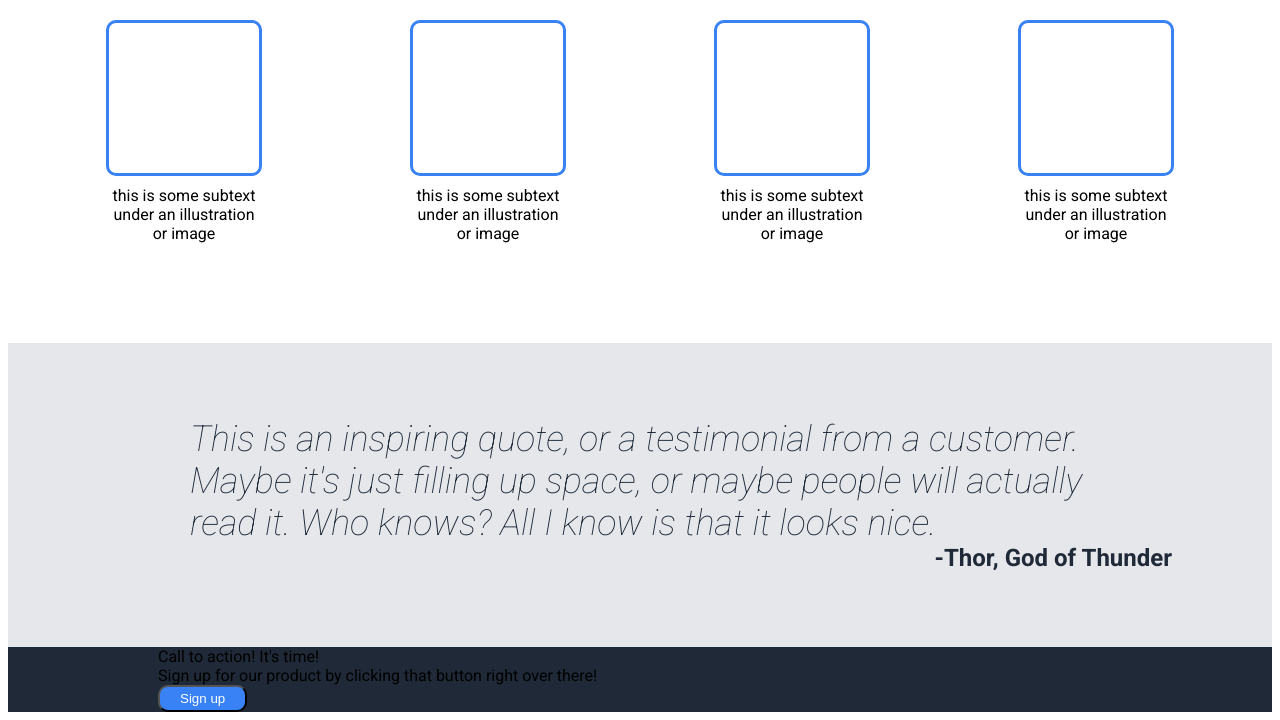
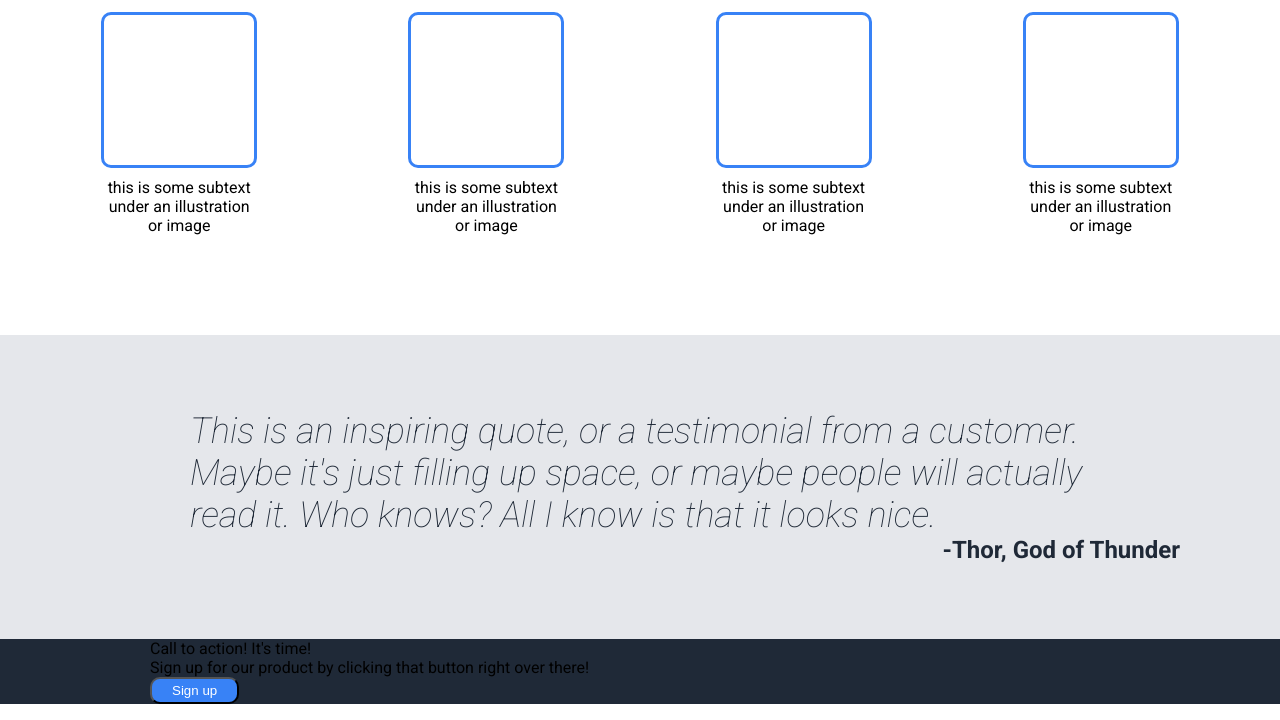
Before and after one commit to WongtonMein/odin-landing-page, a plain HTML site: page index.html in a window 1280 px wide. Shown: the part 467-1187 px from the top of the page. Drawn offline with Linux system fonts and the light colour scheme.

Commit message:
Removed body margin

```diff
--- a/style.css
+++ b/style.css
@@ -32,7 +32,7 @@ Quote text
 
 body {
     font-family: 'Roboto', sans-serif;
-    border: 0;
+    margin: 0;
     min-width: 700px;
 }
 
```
---
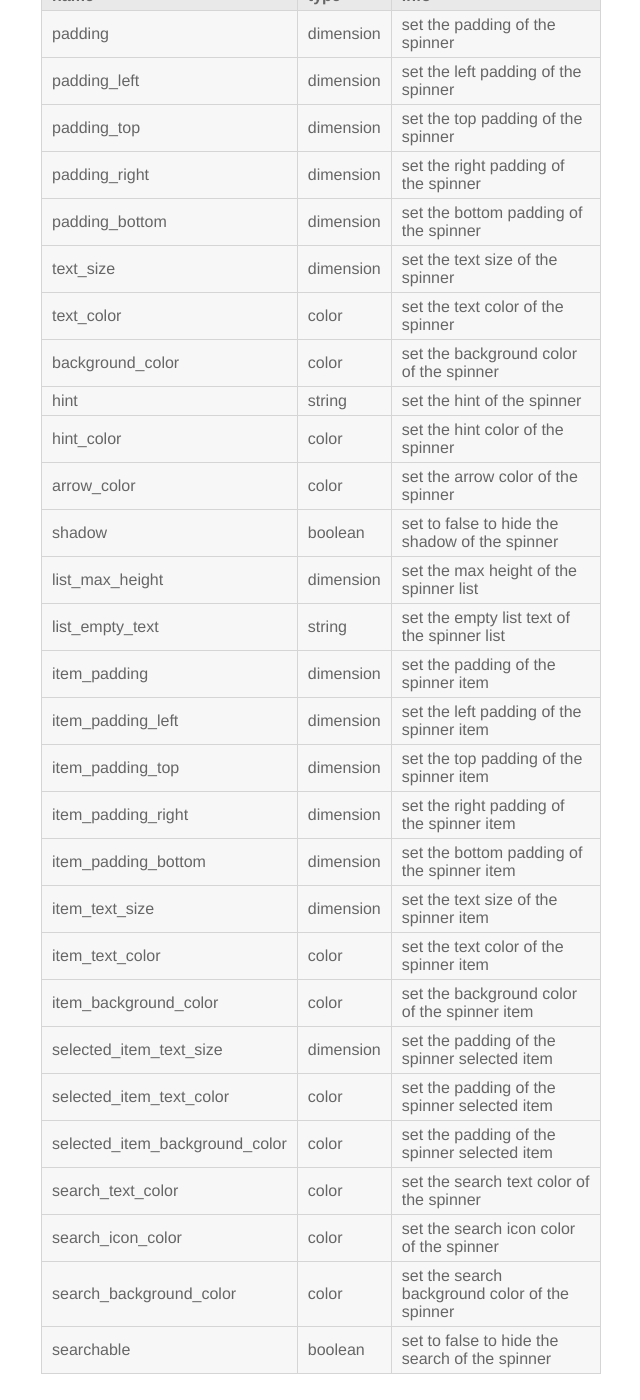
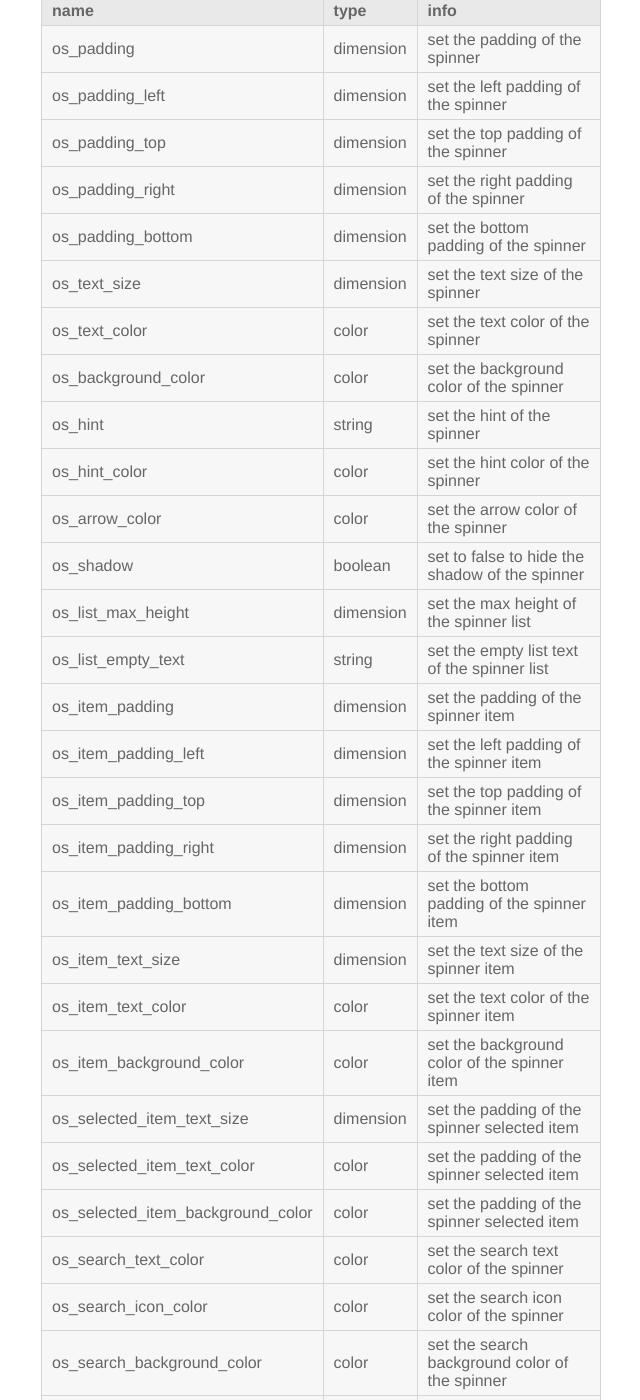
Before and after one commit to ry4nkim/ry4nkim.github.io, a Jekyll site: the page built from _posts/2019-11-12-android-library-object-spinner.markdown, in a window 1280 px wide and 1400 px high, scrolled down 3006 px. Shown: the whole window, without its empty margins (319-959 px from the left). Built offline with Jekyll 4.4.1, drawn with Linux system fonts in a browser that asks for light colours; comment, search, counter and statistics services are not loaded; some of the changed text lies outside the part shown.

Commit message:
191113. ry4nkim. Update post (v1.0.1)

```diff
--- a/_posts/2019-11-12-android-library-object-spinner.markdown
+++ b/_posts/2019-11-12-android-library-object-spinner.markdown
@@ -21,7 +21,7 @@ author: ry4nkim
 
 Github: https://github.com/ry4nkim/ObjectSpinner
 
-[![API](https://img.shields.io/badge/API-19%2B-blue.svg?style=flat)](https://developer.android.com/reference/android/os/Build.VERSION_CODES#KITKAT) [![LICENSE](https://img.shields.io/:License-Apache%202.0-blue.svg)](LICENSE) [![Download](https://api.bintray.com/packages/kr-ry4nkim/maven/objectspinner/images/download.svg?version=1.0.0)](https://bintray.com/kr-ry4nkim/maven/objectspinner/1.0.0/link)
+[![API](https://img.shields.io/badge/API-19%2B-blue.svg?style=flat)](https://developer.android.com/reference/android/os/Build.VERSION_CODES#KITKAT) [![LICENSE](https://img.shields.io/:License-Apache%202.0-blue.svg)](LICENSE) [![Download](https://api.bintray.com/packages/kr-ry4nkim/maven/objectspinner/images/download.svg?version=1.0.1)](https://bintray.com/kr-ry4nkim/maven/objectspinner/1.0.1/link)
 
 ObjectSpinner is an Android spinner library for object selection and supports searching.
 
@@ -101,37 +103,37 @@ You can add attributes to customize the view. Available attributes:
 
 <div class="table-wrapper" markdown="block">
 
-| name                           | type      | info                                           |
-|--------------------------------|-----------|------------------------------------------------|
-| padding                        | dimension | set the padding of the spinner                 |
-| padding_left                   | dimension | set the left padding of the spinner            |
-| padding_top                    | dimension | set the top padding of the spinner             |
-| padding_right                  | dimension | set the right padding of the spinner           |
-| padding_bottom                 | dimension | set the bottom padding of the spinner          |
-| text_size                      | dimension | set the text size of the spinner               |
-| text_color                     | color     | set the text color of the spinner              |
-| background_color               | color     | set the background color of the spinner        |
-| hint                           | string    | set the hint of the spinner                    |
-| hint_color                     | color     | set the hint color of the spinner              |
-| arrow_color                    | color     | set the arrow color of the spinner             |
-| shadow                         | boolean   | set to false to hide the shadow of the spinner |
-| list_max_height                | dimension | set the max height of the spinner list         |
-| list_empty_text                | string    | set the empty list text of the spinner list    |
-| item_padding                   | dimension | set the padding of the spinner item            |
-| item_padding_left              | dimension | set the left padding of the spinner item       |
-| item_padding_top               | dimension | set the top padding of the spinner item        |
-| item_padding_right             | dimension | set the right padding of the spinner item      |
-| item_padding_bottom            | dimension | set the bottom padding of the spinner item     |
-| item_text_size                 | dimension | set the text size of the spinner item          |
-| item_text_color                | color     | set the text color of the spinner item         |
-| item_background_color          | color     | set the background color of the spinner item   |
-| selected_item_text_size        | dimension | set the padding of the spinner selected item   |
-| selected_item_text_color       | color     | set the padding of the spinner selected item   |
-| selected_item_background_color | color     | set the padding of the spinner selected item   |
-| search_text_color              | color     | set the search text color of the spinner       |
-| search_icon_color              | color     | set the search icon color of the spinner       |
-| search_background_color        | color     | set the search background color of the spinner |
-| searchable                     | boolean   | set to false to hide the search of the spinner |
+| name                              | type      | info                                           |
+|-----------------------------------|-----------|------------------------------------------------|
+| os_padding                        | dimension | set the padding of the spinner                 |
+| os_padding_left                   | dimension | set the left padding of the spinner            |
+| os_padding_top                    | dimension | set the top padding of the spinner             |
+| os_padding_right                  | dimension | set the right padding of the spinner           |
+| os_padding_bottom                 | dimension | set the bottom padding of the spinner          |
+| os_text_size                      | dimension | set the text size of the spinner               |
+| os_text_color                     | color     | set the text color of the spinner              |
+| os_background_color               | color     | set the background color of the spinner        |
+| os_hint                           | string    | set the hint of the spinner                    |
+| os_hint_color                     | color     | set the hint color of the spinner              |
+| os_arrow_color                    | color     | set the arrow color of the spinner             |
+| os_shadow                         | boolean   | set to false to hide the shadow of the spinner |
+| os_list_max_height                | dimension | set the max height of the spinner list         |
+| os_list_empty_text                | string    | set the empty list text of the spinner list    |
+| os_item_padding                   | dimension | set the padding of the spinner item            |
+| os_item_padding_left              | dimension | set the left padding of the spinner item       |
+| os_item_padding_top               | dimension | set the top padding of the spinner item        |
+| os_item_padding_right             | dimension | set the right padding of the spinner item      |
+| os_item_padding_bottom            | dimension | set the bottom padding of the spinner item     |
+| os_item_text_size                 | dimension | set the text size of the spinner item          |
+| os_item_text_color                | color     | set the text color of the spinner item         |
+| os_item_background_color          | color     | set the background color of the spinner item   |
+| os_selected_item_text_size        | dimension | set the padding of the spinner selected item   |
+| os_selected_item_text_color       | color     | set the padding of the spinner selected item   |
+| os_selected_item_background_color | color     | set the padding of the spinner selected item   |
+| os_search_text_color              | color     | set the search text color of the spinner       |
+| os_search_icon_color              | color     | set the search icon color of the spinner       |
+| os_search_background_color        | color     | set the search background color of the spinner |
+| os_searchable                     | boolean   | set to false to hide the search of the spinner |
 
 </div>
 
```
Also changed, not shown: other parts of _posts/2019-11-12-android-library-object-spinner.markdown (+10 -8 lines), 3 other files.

◆ TASK DESCRIPTION ◆
Would you filter the records and copy out each line containing "empty"?

◆ EXPECTED OUTPUT ◆
Before and after one commit to ry4nkim/ry4nkim.github.io, a Jekyll site: the page built from _posts/2019-11-12-android-library-object-spinner.markdown, in a window 1280 px wide and 1400 px high, scrolled down 3006 px. Shown: the whole window, without its empty margins (319-959 px from the left). Built offline with Jekyll 4.4.1, drawn with Linux system fonts in a browser that asks for light colours; comment, search, counter and statistics services are not loaded; some of the changed text lies outside the part shown.
-| list_empty_text                | string    | set the empty list text of the spinner list    |
+| os_list_empty_text                | string    | set the empty list text of the spinner list    |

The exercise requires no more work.